The shoes first came to Britain in 1960, the brand was renamed Dr Martens, the soles trademarked as Air-Wear, the yellow stitching was added and a legend was born. Hard to imagine this shoe has been in production for over 50 years now. Although the shoes have been popular among workers such as postmen, policemen and factory workers, have been the shoe-du-jour among youth cultures as diverse as skinheads, mods and grunge rockers, the general sales have varied over time.
In 2003 the factory was so hard up that production was moved to China and Thailand. In fact, my own shoes, bought 3 years ago, are produced in Thailand, a fact that caused me much consternation when I discovered it. My partners older (and perfectly kept pair) are original UK production. I’ve been quite jealous of this fact! All is not lost however, as in 2004 they restarted the original factory in order to produce limited numbers of shoes as part of the new “Vintage” line. These cost more than the foreign produced variants, but for someone keen on things being Made in Britain, there is a kick to be had knowing they only produce 50 pairs a day. I can see myself buying a pair of the “Vintage” line.
As far as I can tell, the UK made shoes have better leather, so the around 50% hike in price is probably worthwhile in the long run. And we do know that paying more for quality works on all levels, right?
I’ll admit, I came late to the Dr Martens, it’s a little embarrassing to buy your first pair when you’re past 40 (my partner has been wearing them on and off since her teens). Then again, if we can’t dare to venture a little outside our comfort zone, how can we possibly expect to improve ourself?
So, for the dad that wants to upgrade from sports shoes, I can strongly recommend a pair of classic Docs, for work, leisure and even party (but make sure you keep them well polished!)
Here’s a crummy shot of our Doc’s. Mine are nicely scuffed and dusty after 3 days of traipsing round London.

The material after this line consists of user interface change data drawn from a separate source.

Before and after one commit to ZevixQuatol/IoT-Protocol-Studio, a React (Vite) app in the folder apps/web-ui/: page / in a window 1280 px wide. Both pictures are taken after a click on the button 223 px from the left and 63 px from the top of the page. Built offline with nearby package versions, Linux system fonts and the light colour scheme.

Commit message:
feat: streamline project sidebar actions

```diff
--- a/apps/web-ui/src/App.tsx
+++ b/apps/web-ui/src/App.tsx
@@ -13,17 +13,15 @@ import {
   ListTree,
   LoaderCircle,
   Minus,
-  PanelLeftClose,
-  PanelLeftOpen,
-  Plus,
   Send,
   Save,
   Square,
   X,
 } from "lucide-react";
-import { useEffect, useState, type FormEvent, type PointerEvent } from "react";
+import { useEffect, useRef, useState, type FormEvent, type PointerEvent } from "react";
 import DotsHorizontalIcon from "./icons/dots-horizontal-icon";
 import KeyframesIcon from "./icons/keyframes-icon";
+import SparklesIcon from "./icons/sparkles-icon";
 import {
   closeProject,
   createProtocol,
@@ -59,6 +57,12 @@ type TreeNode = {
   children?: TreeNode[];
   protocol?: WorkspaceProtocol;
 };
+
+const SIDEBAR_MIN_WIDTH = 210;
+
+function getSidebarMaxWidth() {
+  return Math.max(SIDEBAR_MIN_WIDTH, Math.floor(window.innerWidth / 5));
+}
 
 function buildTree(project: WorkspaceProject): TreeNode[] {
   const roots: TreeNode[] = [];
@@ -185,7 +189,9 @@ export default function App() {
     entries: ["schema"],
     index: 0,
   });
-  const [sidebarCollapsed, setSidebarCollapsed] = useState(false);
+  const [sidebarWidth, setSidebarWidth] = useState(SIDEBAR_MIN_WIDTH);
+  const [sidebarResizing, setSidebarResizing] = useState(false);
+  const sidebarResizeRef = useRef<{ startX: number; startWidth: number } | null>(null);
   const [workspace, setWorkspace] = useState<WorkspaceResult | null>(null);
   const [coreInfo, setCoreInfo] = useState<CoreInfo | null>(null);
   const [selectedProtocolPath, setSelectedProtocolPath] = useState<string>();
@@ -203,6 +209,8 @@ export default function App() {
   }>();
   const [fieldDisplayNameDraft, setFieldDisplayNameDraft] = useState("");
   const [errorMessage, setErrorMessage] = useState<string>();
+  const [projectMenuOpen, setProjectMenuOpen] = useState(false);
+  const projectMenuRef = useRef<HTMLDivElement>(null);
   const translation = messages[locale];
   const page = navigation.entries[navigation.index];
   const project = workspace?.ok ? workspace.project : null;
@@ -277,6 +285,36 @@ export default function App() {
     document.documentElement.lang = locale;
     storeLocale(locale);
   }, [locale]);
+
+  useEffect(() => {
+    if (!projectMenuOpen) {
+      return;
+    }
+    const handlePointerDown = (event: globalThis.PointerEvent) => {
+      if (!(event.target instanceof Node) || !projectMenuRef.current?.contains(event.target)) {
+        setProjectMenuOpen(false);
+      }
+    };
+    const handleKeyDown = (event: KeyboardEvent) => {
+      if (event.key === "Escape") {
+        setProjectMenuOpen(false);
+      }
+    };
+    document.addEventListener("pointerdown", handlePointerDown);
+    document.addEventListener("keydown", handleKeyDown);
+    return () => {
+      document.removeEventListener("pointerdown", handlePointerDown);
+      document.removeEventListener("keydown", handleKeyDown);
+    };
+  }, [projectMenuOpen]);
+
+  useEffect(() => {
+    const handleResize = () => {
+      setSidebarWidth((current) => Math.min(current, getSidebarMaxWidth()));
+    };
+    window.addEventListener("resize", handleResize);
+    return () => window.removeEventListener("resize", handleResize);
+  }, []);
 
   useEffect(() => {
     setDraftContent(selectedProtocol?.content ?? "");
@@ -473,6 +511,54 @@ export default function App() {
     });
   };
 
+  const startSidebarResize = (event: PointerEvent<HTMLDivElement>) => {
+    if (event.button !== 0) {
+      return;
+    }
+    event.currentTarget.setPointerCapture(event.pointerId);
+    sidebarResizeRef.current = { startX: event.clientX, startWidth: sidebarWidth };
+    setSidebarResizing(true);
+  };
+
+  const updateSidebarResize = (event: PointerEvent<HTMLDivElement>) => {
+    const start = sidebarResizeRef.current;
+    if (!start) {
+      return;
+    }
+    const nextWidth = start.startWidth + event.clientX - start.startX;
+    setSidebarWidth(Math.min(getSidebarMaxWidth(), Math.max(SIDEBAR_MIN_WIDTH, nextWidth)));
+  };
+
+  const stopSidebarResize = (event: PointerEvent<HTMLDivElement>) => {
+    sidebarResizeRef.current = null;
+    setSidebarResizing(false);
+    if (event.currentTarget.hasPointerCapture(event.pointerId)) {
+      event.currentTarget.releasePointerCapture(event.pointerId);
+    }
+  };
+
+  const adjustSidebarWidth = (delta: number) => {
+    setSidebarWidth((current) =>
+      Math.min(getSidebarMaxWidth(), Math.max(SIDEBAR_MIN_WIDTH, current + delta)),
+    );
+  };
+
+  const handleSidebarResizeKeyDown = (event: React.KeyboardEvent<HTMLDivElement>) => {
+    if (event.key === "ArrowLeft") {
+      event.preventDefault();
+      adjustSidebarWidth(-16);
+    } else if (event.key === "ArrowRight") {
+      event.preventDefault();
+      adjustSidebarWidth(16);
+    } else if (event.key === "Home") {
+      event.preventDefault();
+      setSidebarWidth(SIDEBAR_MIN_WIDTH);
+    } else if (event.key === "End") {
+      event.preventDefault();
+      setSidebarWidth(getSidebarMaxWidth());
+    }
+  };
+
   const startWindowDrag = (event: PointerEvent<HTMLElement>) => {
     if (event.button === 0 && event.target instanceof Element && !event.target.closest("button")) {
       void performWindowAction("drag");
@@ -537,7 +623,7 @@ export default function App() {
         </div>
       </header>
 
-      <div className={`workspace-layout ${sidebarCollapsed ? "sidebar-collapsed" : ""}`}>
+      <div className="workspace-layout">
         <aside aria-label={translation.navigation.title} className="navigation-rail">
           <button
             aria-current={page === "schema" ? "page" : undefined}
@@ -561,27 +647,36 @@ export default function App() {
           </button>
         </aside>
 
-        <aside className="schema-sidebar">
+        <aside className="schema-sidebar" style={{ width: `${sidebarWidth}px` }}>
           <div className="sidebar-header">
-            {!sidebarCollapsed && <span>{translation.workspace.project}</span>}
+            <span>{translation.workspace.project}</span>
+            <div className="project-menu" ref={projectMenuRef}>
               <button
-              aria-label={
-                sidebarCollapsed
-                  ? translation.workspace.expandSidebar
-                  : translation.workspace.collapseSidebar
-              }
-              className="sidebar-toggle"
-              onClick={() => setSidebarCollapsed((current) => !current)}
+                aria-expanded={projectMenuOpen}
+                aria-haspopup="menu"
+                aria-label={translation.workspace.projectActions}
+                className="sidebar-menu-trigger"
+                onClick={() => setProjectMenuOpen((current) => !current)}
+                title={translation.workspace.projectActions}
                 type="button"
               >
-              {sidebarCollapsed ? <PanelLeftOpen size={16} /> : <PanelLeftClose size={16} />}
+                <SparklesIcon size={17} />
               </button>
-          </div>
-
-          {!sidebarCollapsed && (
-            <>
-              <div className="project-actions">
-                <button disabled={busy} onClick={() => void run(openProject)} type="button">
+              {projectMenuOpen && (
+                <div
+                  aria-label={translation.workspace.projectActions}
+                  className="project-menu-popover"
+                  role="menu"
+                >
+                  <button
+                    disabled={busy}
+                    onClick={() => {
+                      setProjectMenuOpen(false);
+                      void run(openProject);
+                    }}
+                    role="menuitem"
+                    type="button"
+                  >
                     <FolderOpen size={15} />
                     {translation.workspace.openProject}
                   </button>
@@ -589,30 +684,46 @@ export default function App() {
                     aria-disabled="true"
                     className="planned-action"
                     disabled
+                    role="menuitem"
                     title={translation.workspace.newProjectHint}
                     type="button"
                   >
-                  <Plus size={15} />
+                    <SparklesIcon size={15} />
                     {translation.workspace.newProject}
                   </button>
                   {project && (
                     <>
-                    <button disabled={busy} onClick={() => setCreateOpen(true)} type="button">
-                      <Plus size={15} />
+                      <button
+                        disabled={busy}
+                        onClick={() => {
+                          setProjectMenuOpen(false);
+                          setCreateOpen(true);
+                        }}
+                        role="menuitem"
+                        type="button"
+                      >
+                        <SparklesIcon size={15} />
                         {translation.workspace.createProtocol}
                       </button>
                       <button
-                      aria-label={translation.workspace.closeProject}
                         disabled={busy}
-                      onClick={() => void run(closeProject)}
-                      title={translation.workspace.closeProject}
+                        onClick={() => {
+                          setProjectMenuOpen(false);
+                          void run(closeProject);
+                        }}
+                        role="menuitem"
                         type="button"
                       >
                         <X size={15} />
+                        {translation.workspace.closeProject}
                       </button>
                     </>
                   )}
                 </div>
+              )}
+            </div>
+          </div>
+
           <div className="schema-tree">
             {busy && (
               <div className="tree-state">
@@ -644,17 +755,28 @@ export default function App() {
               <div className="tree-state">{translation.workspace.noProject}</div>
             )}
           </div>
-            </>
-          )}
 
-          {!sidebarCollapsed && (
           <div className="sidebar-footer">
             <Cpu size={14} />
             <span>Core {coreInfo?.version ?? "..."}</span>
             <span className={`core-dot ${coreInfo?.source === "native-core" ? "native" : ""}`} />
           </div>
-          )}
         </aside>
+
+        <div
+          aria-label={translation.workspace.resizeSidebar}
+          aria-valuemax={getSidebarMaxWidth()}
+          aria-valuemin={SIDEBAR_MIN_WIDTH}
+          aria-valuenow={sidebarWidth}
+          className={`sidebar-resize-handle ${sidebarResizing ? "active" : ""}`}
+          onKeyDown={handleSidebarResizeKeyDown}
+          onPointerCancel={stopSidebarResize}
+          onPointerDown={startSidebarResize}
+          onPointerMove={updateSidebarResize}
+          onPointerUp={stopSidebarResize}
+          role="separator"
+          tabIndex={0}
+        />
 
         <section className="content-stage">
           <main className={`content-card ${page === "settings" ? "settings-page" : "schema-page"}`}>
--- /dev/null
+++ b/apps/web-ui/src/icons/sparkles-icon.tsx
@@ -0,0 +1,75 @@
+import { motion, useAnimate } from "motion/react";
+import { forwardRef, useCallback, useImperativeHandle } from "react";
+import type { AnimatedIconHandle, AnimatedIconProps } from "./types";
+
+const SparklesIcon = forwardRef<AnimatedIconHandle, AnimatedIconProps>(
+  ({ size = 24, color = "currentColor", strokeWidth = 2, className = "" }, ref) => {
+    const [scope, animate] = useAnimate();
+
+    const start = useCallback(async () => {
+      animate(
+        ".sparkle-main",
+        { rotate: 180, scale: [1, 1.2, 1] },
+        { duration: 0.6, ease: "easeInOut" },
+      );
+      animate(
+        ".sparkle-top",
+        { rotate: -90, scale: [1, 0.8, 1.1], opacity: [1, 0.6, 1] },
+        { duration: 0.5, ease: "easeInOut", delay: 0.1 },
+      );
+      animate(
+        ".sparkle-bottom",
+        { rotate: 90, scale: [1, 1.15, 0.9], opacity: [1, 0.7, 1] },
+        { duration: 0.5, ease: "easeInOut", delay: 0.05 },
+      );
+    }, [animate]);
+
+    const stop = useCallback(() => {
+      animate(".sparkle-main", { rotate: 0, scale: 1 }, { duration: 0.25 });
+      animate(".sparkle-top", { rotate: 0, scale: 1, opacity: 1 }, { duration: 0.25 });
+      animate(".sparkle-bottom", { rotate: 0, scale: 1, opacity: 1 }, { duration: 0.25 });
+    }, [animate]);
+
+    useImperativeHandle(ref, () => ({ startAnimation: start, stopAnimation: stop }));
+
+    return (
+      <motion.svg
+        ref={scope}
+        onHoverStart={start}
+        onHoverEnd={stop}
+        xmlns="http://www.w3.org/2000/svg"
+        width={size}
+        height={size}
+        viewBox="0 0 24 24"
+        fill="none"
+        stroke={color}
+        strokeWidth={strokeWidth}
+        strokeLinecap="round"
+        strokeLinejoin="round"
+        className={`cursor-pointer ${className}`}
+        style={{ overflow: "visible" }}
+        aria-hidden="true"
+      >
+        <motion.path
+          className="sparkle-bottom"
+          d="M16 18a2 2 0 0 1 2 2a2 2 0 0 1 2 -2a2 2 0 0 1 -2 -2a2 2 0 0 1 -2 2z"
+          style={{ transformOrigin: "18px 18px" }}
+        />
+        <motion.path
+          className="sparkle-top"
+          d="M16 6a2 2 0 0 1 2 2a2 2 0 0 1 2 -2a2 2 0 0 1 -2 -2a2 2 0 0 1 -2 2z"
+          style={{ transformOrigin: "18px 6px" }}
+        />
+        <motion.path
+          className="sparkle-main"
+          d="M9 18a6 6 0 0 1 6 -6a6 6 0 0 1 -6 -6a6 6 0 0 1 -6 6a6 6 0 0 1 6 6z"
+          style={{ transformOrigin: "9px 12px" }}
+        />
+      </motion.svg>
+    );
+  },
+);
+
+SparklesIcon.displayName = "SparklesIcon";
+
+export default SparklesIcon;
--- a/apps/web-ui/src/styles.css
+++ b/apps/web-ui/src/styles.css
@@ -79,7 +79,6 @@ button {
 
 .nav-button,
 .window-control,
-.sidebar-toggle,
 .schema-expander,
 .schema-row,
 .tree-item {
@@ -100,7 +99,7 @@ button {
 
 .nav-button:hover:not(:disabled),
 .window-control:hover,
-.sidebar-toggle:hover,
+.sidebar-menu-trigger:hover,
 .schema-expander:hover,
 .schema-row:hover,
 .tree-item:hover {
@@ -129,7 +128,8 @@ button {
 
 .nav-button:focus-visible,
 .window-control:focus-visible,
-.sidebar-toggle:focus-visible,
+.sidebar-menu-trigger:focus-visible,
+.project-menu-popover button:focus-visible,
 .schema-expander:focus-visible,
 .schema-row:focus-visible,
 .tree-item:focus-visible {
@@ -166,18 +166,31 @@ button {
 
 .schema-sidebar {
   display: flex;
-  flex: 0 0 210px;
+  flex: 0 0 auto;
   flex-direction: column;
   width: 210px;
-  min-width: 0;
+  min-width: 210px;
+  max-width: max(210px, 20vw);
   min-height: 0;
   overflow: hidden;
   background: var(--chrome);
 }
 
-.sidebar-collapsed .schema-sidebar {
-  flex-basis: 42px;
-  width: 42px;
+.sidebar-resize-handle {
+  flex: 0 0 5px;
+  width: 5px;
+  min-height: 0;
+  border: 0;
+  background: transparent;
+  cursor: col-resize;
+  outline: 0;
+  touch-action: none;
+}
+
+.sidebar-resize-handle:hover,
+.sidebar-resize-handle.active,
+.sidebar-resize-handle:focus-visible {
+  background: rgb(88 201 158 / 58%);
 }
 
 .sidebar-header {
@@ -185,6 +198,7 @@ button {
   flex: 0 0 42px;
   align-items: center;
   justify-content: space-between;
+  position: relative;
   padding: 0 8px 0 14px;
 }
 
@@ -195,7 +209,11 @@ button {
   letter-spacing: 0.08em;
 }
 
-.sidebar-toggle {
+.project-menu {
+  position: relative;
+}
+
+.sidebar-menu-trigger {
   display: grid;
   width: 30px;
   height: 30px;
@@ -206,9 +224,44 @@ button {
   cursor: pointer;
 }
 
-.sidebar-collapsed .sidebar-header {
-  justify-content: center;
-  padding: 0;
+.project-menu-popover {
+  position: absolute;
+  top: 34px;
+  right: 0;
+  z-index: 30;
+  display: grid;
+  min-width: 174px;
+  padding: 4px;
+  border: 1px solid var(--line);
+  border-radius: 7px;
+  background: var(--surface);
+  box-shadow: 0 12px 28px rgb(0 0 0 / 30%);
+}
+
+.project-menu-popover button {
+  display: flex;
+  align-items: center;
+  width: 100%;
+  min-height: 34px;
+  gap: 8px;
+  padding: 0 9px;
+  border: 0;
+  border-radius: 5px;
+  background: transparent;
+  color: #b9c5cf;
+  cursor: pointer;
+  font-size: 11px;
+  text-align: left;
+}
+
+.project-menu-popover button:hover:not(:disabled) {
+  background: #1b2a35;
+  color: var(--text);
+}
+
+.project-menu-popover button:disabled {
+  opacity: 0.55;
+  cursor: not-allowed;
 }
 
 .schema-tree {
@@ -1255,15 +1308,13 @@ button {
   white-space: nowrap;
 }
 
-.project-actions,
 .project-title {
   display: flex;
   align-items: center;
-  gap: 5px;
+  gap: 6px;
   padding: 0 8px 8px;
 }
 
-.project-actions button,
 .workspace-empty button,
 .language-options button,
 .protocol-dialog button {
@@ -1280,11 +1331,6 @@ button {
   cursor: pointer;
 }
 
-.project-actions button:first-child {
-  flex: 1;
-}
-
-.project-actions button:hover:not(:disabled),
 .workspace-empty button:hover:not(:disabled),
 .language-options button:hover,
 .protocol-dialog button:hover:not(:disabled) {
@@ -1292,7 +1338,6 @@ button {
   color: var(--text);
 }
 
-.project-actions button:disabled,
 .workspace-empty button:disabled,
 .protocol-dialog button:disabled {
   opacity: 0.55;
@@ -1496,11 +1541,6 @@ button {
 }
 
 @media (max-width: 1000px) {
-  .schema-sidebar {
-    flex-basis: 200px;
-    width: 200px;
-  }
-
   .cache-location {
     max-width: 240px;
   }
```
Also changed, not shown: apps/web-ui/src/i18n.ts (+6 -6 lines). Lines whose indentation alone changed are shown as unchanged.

And here are my girlfriends vintage pair in the urban street-environment of Bergen, Norway. Not how well they cope with the rough surface and discarded cigarette butts!